    • UUID uniquely identifies the light source, useful in cases of light trespass or if lights are misused to shine a driver or pilot.
    • Data (each wavelength (RGB) carries phase encoded data packets

    • Dark intervals so anyone with magneto-optic or mechanical shutters can block out these lights. (e.g. ALL lights using this protocol will go dark for 50 milliseconds every cycle and that 50 milliseconds will be synchronized to UTC)

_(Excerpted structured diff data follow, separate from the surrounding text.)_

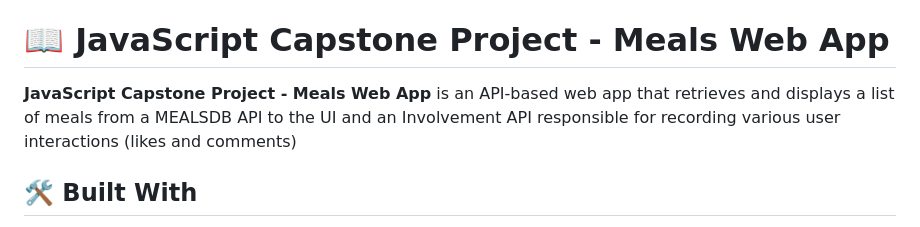
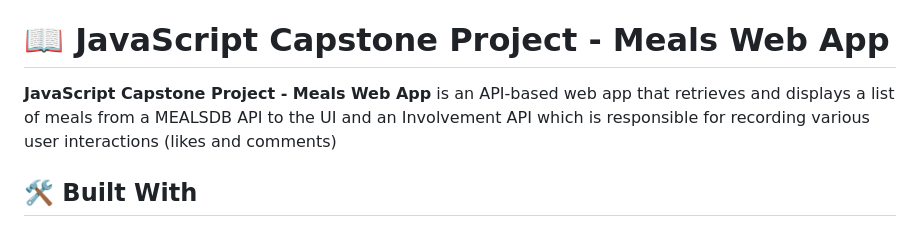
Before and after one commit to kessie2862/JavascriptCapstone, a Markdown page: README.md, the part around the change. GitHub-like rendering.

```diff
--- a/README.md
+++ b/README.md
@@ -24,7 +24,7 @@
 
 # 📖 JavaScript Capstone Project - Meals Web App <a name="about-project"></a>
 
-**JavaScript Capstone Project - Meals Web App** is an API-based web app that retrieves and displays a list of meals from a MEALSDB API to the UI and an Involvement API responsible for recording various user interactions (likes and comments)
+**JavaScript Capstone Project - Meals Web App** is an API-based web app that retrieves and displays a list of meals from a MEALSDB API to the UI and an Involvement API which is responsible for recording various user interactions (likes and comments)
 
 ## 🛠 Built With <a name="built-with"></a>
 
```
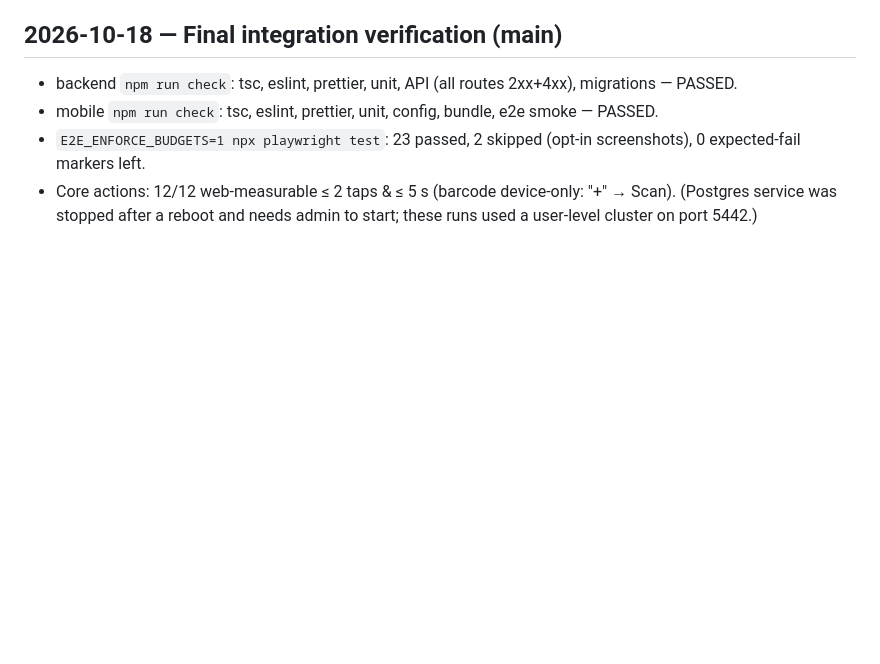
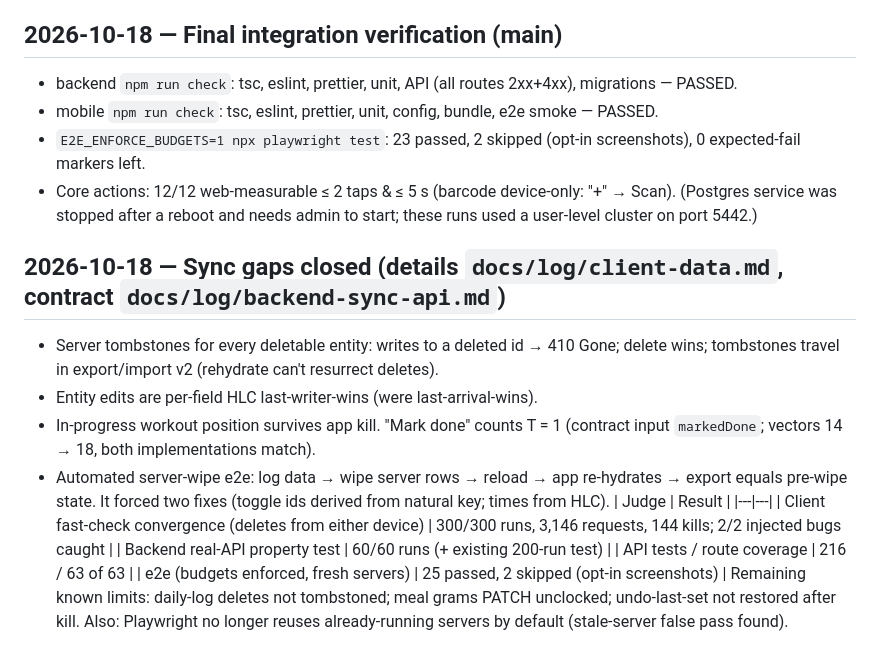
Before and after one commit to andib0/onyx, a Markdown page: docs/AMBITION_LOG.md, the part around the change. GitHub-like rendering; blank space fills up the shorter version.

Commit message:
docs: ambition log for sync gaps
Co-Authored-By: Claude Opus 5.5 <noreply@anthropic.com>

```diff
--- a/docs/AMBITION_LOG.md
+++ b/docs/AMBITION_LOG.md
@@ -133,3 +133,21 @@ GymProgram.userId FK added.
 - Core actions: 12/12 web-measurable ≤ 2 taps & ≤ 5 s (barcode device-only: "+" → Scan).
 (Postgres service was stopped after a reboot and needs admin to start; these runs used a
 user-level cluster on port 5442.)
+
+## 2026-10-18 — Sync gaps closed (details `docs/log/client-data.md`, contract `docs/log/backend-sync-api.md`)
+- Server tombstones for every deletable entity: writes to a deleted id → 410 Gone; delete wins;
+  tombstones travel in export/import v2 (rehydrate can't resurrect deletes).
+- Entity edits are per-field HLC last-writer-wins (were last-arrival-wins).
+- In-progress workout position survives app kill. "Mark done" counts T = 1 (contract input
+  `markedDone`; vectors 14 → 18, both implementations match).
+- Automated server-wipe e2e: log data → wipe server rows → reload → app re-hydrates → export
+  equals pre-wipe state. It forced two fixes (toggle ids derived from natural key; times from HLC).
+| Judge | Result |
+|---|---|
+| Client fast-check convergence (deletes from either device) | 300/300 runs, 3,146 requests, 144 kills; 2/2 injected bugs caught |
+| Backend real-API property test | 60/60 runs (+ existing 200-run test) |
+| API tests / route coverage | 216 / 63 of 63 |
+| e2e (budgets enforced, fresh servers) | 25 passed, 2 skipped (opt-in screenshots) |
+Remaining known limits: daily-log deletes not tombstoned; meal grams PATCH unclocked;
+undo-last-set not restored after kill.
+Also: Playwright no longer reuses already-running servers by default (stale-server false pass found).
```
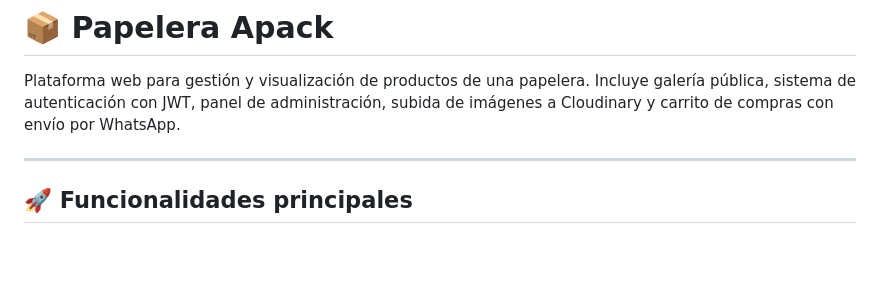
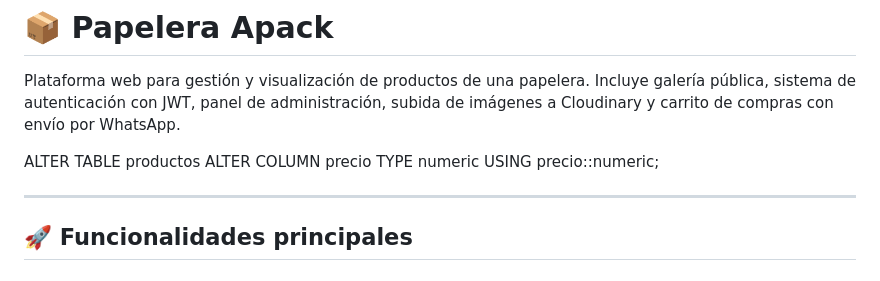
Before and after one commit to fedestorti/Apack, a Markdown page: README.MD, the part around the change. Drawn GitHub-style; blank space fills up the shorter version.

```diff
--- a/README.MD
+++ b/README.MD
@@ -1,6 +1,10 @@
 # 📦 Papelera Apack
 
 Plataforma web para gestión y visualización de productos de una papelera. Incluye galería pública, sistema de autenticación con JWT, panel de administración, subida de imágenes a Cloudinary y carrito de compras con envío por WhatsApp.
+
+ALTER TABLE productos
+  ALTER COLUMN precio TYPE numeric
+    USING precio::numeric;
 
 ---
 
```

I know this is alot to talk about in one message but I just thought I'd throw this out for more expert advice on whether any of this is feasible and if so, how do we help rewrite laws which date from an era where gas lanterns were the brightest artificial light sources?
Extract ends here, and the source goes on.